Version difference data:
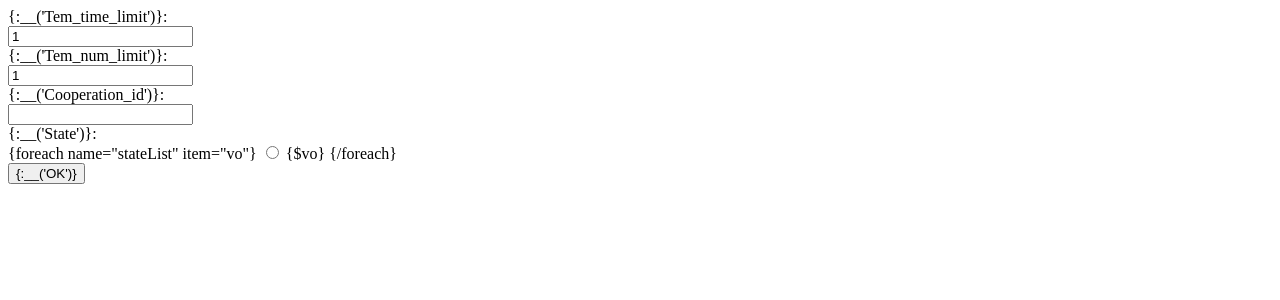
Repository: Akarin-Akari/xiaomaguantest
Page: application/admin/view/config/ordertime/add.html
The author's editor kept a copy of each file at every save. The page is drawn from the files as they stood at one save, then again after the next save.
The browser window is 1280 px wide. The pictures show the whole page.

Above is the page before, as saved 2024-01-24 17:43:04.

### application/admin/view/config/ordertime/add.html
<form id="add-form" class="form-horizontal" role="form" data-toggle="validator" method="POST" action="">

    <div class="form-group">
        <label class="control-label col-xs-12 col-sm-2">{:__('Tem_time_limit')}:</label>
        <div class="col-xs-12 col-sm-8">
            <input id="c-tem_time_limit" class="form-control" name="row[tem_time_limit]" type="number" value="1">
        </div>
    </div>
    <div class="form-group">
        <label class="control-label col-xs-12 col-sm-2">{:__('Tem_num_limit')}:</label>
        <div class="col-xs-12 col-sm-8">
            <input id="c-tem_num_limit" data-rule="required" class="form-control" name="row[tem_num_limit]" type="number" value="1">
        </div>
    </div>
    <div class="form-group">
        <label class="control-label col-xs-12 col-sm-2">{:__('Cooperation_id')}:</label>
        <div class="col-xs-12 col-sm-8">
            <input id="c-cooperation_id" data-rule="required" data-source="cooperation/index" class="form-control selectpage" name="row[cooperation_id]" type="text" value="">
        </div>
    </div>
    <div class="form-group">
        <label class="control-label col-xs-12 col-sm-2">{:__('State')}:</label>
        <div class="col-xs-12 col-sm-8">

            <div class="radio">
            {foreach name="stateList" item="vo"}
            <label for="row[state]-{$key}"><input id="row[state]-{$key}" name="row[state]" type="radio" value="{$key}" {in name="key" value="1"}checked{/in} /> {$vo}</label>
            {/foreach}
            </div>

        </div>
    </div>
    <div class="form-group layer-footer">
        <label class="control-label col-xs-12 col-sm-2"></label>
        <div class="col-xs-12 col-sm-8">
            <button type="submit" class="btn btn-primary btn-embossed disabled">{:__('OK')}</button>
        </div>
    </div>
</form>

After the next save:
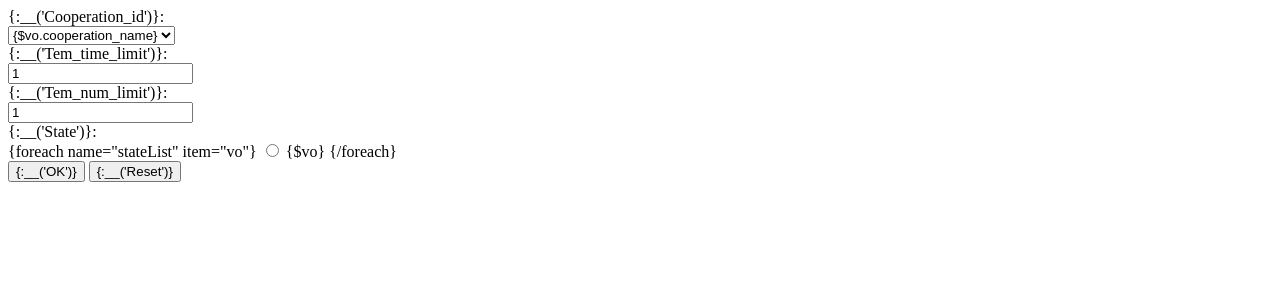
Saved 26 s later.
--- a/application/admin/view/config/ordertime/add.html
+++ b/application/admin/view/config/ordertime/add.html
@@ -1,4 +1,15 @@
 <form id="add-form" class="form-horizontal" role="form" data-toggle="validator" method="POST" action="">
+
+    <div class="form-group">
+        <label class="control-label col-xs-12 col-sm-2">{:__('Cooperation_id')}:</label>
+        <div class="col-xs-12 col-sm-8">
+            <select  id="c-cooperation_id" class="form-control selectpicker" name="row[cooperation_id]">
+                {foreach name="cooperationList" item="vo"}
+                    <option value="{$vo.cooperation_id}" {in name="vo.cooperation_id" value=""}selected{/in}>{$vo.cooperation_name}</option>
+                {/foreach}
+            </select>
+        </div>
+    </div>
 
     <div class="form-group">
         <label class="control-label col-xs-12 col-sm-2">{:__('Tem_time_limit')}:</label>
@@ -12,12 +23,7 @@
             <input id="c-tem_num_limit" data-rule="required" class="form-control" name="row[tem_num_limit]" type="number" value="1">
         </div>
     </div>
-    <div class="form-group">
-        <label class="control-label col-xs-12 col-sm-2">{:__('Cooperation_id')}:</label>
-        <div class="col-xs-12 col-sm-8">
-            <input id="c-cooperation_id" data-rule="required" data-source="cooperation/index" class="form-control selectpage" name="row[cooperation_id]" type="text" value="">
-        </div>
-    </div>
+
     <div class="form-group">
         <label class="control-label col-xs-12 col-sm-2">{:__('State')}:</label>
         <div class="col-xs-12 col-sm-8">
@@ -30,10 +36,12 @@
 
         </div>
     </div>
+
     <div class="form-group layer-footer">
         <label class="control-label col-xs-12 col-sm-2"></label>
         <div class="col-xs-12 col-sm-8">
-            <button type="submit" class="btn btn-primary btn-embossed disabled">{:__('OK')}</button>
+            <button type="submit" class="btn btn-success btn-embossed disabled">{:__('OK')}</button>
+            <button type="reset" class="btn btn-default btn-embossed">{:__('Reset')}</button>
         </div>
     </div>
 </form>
...
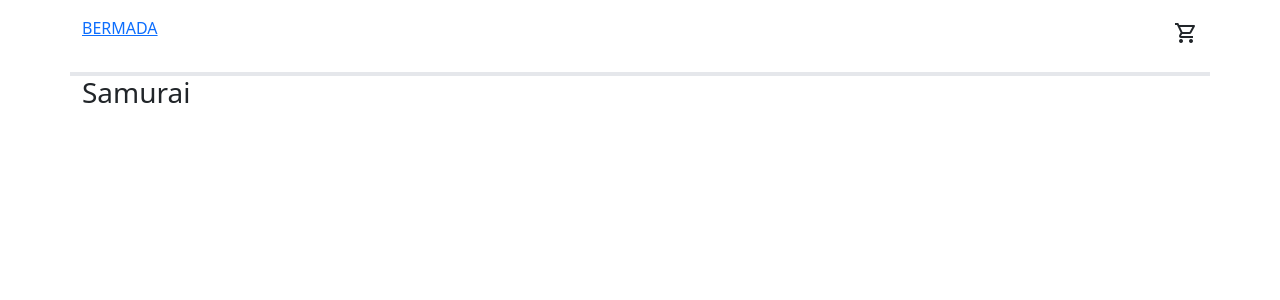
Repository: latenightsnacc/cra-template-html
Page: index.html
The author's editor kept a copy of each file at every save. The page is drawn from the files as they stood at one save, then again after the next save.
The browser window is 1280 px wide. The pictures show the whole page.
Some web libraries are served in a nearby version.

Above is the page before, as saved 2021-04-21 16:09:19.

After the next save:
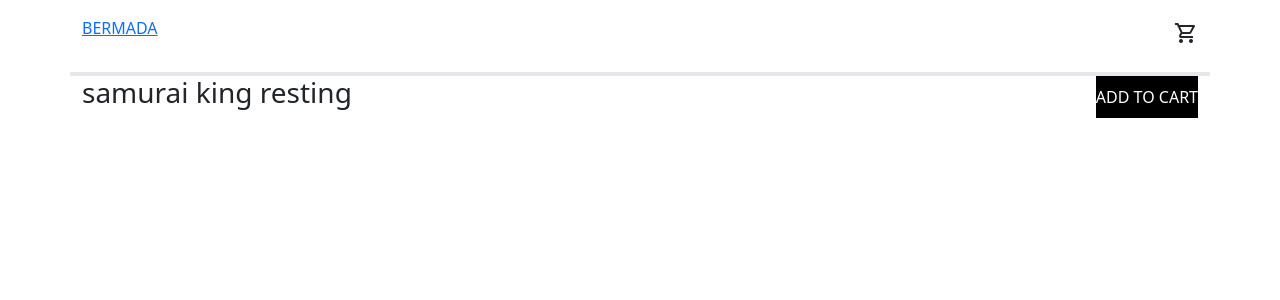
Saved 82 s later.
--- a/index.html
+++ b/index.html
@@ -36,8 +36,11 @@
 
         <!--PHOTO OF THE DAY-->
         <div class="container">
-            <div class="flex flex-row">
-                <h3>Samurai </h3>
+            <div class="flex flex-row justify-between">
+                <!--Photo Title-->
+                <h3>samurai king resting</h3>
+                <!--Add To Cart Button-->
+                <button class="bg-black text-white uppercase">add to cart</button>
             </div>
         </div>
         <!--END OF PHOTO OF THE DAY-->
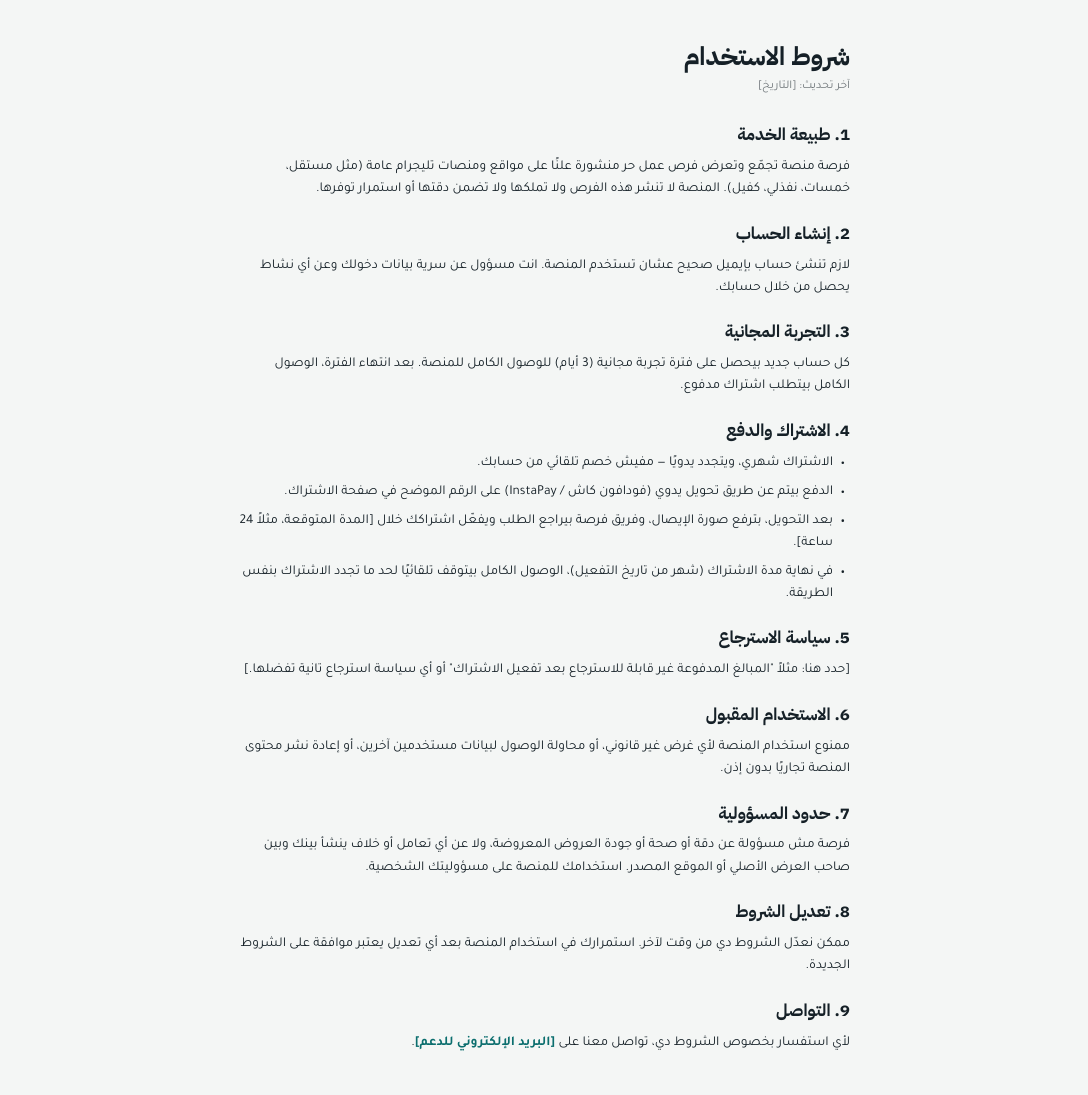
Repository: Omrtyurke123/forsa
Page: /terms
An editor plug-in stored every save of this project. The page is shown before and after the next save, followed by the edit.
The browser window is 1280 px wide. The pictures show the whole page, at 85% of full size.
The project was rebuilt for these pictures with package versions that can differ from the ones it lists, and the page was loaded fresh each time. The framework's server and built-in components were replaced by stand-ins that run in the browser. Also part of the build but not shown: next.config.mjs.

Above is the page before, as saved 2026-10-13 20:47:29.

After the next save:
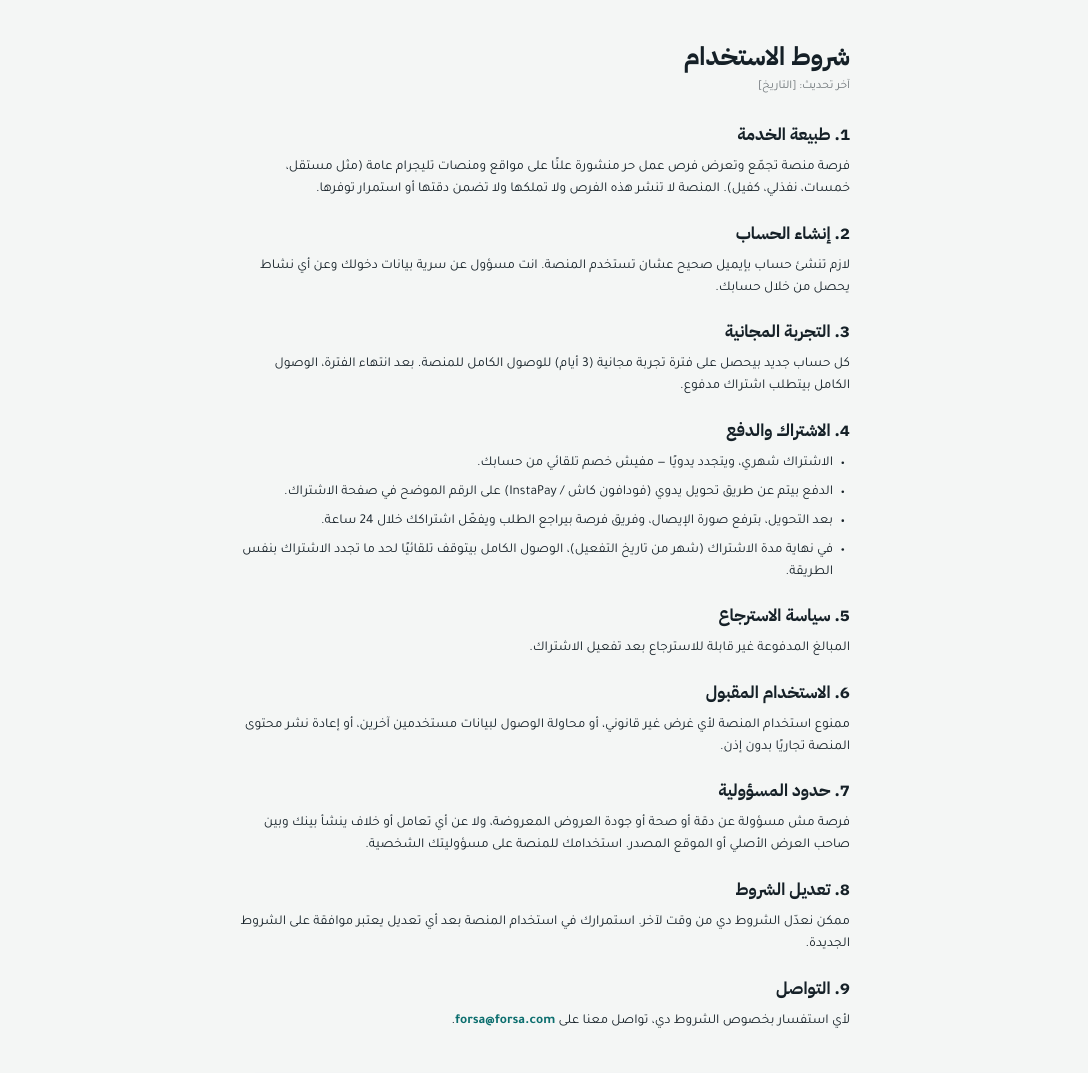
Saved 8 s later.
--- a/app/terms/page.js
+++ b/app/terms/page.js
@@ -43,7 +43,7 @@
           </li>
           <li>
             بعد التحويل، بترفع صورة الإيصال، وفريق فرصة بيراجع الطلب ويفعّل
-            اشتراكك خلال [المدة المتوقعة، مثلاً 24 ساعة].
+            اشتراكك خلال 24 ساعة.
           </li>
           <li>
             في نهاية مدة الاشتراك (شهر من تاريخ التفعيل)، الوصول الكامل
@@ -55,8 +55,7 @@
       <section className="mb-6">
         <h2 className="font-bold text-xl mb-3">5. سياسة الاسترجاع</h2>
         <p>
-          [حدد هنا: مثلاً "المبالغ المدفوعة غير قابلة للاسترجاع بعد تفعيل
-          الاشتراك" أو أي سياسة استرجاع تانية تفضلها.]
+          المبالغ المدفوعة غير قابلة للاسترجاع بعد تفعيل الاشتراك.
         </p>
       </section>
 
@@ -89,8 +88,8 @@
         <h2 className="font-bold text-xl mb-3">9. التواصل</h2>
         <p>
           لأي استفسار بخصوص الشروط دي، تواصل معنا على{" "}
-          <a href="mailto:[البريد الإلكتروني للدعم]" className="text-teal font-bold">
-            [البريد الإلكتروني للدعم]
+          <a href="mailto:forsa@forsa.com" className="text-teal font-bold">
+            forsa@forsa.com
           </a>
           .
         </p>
--
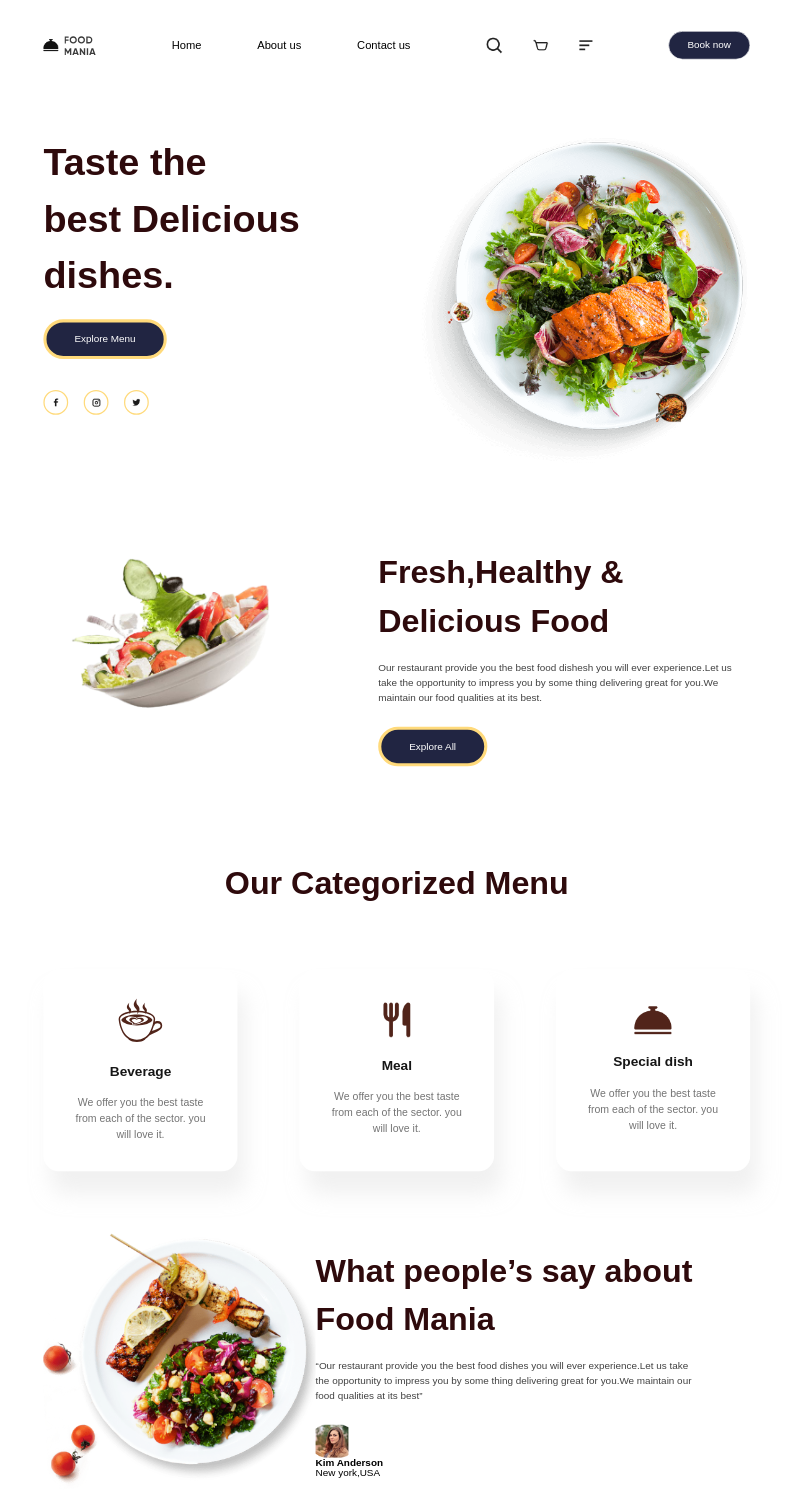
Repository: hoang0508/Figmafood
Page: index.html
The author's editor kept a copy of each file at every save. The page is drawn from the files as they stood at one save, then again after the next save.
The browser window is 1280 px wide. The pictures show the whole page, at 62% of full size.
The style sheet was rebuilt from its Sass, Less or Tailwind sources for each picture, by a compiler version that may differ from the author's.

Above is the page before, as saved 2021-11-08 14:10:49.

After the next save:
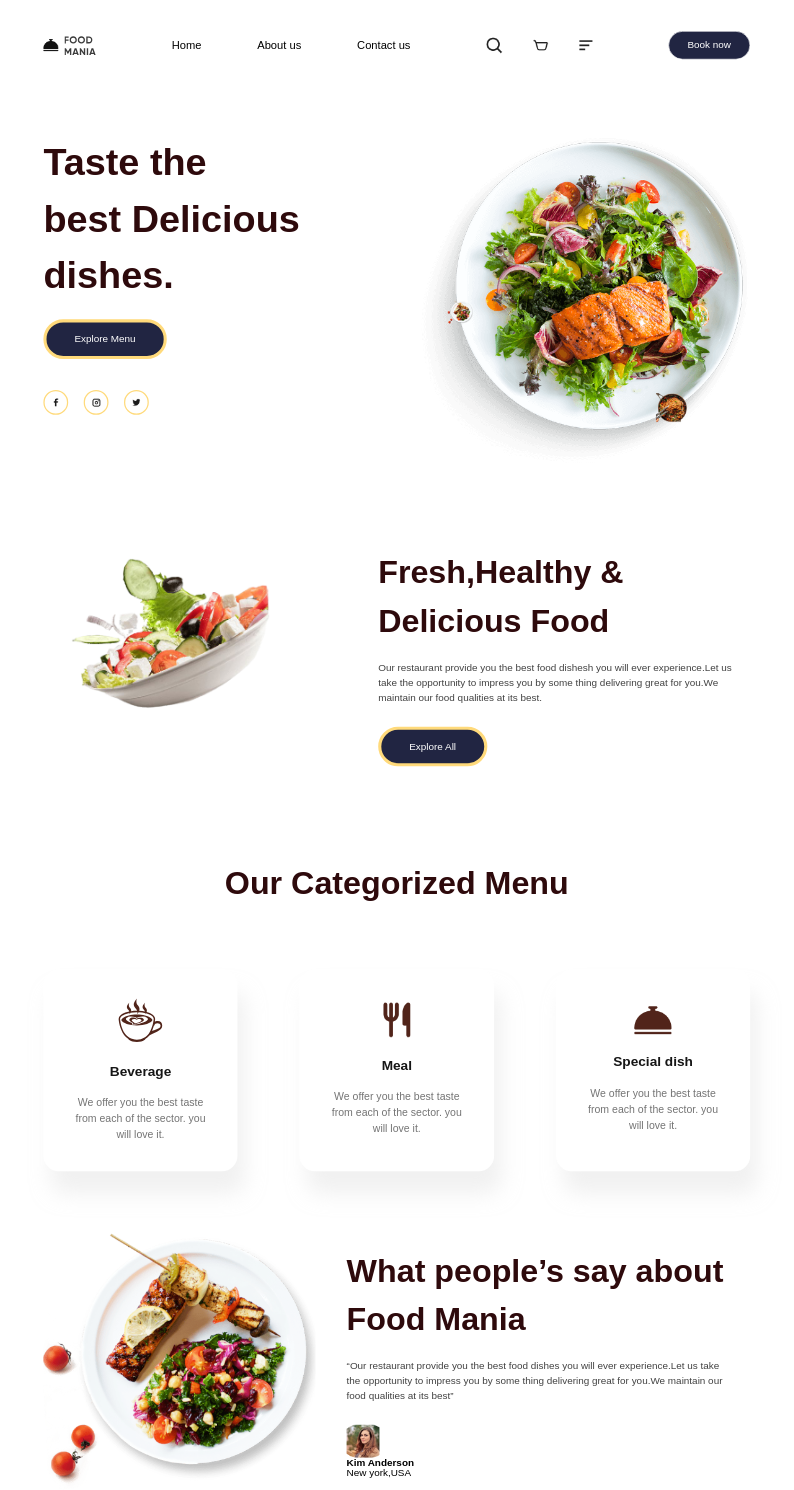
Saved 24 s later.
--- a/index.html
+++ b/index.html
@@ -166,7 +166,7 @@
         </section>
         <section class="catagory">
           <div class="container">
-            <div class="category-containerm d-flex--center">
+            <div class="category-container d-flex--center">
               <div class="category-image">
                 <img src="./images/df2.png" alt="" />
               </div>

* _Exercise details_
Return each line among the entries that holds the word "submit".

* _Output of the exercise_
            <button type="submit" class="btn btn-primary btn-embossed disabled">{:__('OK')}</button>
-            <button type="submit" class="btn btn-primary btn-embossed disabled">{:__('OK')}</button>
+            <button type="submit" class="btn btn-success btn-embossed disabled">{:__('OK')}</button>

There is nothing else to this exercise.